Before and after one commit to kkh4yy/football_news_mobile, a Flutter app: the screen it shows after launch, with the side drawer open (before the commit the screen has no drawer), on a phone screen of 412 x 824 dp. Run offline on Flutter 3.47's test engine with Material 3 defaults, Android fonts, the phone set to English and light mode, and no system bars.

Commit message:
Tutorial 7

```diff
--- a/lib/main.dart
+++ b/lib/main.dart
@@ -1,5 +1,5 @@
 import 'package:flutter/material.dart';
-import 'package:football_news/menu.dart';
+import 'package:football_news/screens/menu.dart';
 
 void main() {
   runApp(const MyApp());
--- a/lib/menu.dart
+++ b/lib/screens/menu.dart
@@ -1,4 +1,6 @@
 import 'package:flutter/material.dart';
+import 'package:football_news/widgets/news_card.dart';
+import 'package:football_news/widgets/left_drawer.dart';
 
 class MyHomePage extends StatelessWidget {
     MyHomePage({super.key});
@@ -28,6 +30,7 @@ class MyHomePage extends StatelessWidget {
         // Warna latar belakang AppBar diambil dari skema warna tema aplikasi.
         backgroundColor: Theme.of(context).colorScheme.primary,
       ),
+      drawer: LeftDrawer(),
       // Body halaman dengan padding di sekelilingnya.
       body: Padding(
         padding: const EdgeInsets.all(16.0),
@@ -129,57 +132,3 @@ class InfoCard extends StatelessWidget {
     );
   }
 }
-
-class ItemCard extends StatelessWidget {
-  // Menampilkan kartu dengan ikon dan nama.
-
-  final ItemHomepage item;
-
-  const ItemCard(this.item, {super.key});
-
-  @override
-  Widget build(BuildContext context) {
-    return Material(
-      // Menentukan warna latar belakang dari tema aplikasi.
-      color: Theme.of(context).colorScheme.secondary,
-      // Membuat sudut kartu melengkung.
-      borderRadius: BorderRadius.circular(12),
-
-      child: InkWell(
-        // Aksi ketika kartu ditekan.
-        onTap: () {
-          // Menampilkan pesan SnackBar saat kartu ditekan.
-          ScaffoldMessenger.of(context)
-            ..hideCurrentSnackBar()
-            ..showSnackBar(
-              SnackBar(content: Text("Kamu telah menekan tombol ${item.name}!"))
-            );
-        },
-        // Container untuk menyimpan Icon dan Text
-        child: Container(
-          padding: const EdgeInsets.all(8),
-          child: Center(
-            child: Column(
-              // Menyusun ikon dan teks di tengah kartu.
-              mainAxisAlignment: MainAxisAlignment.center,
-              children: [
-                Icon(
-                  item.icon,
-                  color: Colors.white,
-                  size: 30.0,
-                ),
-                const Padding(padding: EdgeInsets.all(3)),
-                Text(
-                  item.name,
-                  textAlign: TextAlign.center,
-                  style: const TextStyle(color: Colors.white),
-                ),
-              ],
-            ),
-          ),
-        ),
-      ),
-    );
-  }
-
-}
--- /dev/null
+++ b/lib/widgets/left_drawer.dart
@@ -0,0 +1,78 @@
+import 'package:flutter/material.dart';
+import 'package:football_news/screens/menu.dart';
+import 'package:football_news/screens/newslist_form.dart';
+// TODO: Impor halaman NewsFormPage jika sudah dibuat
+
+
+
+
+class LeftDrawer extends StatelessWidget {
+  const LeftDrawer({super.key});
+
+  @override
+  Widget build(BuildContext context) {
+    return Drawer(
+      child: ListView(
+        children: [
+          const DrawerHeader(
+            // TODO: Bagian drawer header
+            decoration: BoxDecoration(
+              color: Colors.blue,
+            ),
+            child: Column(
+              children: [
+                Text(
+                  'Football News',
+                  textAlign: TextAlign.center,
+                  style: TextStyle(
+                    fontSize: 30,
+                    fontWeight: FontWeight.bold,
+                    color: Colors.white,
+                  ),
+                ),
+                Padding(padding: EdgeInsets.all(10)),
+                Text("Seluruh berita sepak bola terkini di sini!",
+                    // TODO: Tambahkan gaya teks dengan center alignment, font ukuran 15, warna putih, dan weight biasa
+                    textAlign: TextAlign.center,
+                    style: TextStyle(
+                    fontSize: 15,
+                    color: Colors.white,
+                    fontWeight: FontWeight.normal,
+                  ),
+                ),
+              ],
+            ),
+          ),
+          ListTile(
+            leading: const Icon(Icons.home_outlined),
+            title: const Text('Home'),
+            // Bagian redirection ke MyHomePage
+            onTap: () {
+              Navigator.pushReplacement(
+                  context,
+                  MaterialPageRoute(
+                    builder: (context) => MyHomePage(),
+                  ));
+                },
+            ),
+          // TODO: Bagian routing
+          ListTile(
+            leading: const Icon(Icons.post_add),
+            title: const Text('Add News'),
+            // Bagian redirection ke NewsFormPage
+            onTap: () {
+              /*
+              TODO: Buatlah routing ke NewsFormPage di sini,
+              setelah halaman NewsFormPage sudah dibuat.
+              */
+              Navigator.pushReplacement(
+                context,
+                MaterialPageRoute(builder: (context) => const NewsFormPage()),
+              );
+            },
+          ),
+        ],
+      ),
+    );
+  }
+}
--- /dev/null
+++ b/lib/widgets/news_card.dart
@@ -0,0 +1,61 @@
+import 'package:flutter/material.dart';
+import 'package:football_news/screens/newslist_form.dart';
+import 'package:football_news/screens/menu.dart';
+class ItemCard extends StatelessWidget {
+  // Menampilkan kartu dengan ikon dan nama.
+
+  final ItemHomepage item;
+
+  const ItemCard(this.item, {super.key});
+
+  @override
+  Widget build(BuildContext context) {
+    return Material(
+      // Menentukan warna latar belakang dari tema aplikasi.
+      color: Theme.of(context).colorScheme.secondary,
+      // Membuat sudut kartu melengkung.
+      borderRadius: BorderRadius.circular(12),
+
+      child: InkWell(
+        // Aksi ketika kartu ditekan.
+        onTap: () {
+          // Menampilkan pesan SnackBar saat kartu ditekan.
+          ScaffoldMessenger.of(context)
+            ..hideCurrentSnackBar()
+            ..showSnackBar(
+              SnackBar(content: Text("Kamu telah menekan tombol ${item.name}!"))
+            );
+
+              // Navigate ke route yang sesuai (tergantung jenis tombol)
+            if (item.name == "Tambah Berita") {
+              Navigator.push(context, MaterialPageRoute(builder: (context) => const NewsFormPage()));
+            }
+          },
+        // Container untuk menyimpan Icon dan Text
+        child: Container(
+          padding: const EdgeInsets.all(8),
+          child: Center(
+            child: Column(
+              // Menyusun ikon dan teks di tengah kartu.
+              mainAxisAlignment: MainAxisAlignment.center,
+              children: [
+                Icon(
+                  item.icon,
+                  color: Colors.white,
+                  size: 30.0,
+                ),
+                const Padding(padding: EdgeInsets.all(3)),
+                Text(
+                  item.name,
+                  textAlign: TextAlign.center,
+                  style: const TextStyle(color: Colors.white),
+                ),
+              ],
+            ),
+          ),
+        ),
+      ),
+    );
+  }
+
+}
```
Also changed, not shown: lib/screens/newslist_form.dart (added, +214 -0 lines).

• [Exercise description] Write out each entry again, leaving every word as it is.

• [Completed exercise]
Before and after one commit to kkh4yy/football_news_mobile, a Flutter app: the screen it shows after launch, with the side drawer open (before the commit the screen has no drawer), on a phone screen of 412 x 824 dp. Run offline on Flutter 3.47's test engine with Material 3 defaults, Android fonts, the phone set to English and light mode, and no system bars.

Commit message:
Tutorial 7

```diff
--- a/lib/main.dart
+++ b/lib/main.dart
@@ -1,5 +1,5 @@
 import 'package:flutter/material.dart';
-import 'package:football_news/menu.dart';
+import 'package:football_news/screens/menu.dart';
 
 void main() {
   runApp(const MyApp());
--- a/lib/menu.dart
+++ b/lib/screens/menu.dart
@@ -1,4 +1,6 @@
 import 'package:flutter/material.dart';
+import 'package:football_news/widgets/news_card.dart';
+import 'package:football_news/widgets/left_drawer.dart';
 
 class MyHomePage extends StatelessWidget {
     MyHomePage({super.key});
@@ -28,6 +30,7 @@ class MyHomePage extends StatelessWidget {
         // Warna latar belakang AppBar diambil dari skema warna tema aplikasi.
         backgroundColor: Theme.of(context).colorScheme.primary,
       ),
+      drawer: LeftDrawer(),
       // Body halaman dengan padding di sekelilingnya.
       body: Padding(
         padding: const EdgeInsets.all(16.0),
@@ -129,57 +132,3 @@ class InfoCard extends StatelessWidget {
     );
   }
 }
-
-class ItemCard extends StatelessWidget {
-  // Menampilkan kartu dengan ikon dan nama.
-
-  final ItemHomepage item;
-
-  const ItemCard(this.item, {super.key});
-
-  @override
-  Widget build(BuildContext context) {
-    return Material(
-      // Menentukan warna latar belakang dari tema aplikasi.
-      color: Theme.of(context).colorScheme.secondary,
-      // Membuat sudut kartu melengkung.
-      borderRadius: BorderRadius.circular(12),
-
-      child: InkWell(
-        // Aksi ketika kartu ditekan.
-        onTap: () {
-          // Menampilkan pesan SnackBar saat kartu ditekan.
-          ScaffoldMessenger.of(context)
-            ..hideCurrentSnackBar()
-            ..showSnackBar(
-              SnackBar(content: Text("Kamu telah menekan tombol ${item.name}!"))
-            );
-        },
-        // Container untuk menyimpan Icon dan Text
-        child: Container(
-          padding: const EdgeInsets.all(8),
-          child: Center(
-            child: Column(
-              // Menyusun ikon dan teks di tengah kartu.
-              mainAxisAlignment: MainAxisAlignment.center,
-              children: [
-                Icon(
-                  item.icon,
-                  color: Colors.white,
-                  size: 30.0,
-                ),
-                const Padding(padding: EdgeInsets.all(3)),
-                Text(
-                  item.name,
-                  textAlign: TextAlign.center,
-                  style: const TextStyle(color: Colors.white),
-                ),
-              ],
-            ),
-          ),
-        ),
-      ),
-    );
-  }
-
-}
--- /dev/null
+++ b/lib/widgets/left_drawer.dart
@@ -0,0 +1,78 @@
+import 'package:flutter/material.dart';
+import 'package:football_news/screens/menu.dart';
+import 'package:football_news/screens/newslist_form.dart';
+// TODO: Impor halaman NewsFormPage jika sudah dibuat
+
+
+
+
+class LeftDrawer extends StatelessWidget {
+  const LeftDrawer({super.key});
+
+  @override
+  Widget build(BuildContext context) {
+    return Drawer(
+      child: ListView(
+        children: [
+          const DrawerHeader(
+            // TODO: Bagian drawer header
+            decoration: BoxDecoration(
+              color: Colors.blue,
+            ),
+            child: Column(
+              children: [
+                Text(
+                  'Football News',
+                  textAlign: TextAlign.center,
+                  style: TextStyle(
+                    fontSize: 30,
+                    fontWeight: FontWeight.bold,
+                    color: Colors.white,
+                  ),
+                ),
+                Padding(padding: EdgeInsets.all(10)),
+                Text("Seluruh berita sepak bola terkini di sini!",
+                    // TODO: Tambahkan gaya teks dengan center alignment, font ukuran 15, warna putih, dan weight biasa
+                    textAlign: TextAlign.center,
+                    style: TextStyle(
+                    fontSize: 15,
+                    color: Colors.white,
+                    fontWeight: FontWeight.normal,
+                  ),
+                ),
+              ],
+            ),
+          ),
+          ListTile(
+            leading: const Icon(Icons.home_outlined),
+            title: const Text('Home'),
+            // Bagian redirection ke MyHomePage
+            onTap: () {
+              Navigator.pushReplacement(
+                  context,
+                  MaterialPageRoute(
+                    builder: (context) => MyHomePage(),
+                  ));
+                },
+            ),
+          // TODO: Bagian routing
+          ListTile(
+            leading: const Icon(Icons.post_add),
+            title: const Text('Add News'),
+            // Bagian redirection ke NewsFormPage
+            onTap: () {
+              /*
+              TODO: Buatlah routing ke NewsFormPage di sini,
+              setelah halaman NewsFormPage sudah dibuat.
+              */
+              Navigator.pushReplacement(
+                context,
+                MaterialPageRoute(builder: (context) => const NewsFormPage()),
+              );
+            },
+          ),
+        ],
+      ),
+    );
+  }
+}
--- /dev/null
+++ b/lib/widgets/news_card.dart
@@ -0,0 +1,61 @@
+import 'package:flutter/material.dart';
+import 'package:football_news/screens/newslist_form.dart';
+import 'package:football_news/screens/menu.dart';
+class ItemCard extends StatelessWidget {
+  // Menampilkan kartu dengan ikon dan nama.
+
+  final ItemHomepage item;
+
+  const ItemCard(this.item, {super.key});
+
+  @override
+  Widget build(BuildContext context) {
+    return Material(
+      // Menentukan warna latar belakang dari tema aplikasi.
+      color: Theme.of(context).colorScheme.secondary,
+      // Membuat sudut kartu melengkung.
+      borderRadius: BorderRadius.circular(12),
+
+      child: InkWell(
+        // Aksi ketika kartu ditekan.
+        onTap: () {
+          // Menampilkan pesan SnackBar saat kartu ditekan.
+          ScaffoldMessenger.of(context)
+            ..hideCurrentSnackBar()
+            ..showSnackBar(
+              SnackBar(content: Text("Kamu telah menekan tombol ${item.name}!"))
+            );
+
+              // Navigate ke route yang sesuai (tergantung jenis tombol)
+            if (item.name == "Tambah Berita") {
+              Navigator.push(context, MaterialPageRoute(builder: (context) => const NewsFormPage()));
+            }
+          },
+        // Container untuk menyimpan Icon dan Text
+        child: Container(
+          padding: const EdgeInsets.all(8),
+          child: Center(
+            child: Column(
+              // Menyusun ikon dan teks di tengah kartu.
+              mainAxisAlignment: MainAxisAlignment.center,
+              children: [
+                Icon(
+                  item.icon,
+                  color: Colors.white,
+                  size: 30.0,
+                ),
+                const Padding(padding: EdgeInsets.all(3)),
+                Text(
+                  item.name,
+                  textAlign: TextAlign.center,
+                  style: const TextStyle(color: Colors.white),
+                ),
+              ],
+            ),
+          ),
+        ),
+      ),
+    );
+  }
+
+}
```
Also changed, not shown: lib/screens/newslist_form.dart (added, +214 -0 lines).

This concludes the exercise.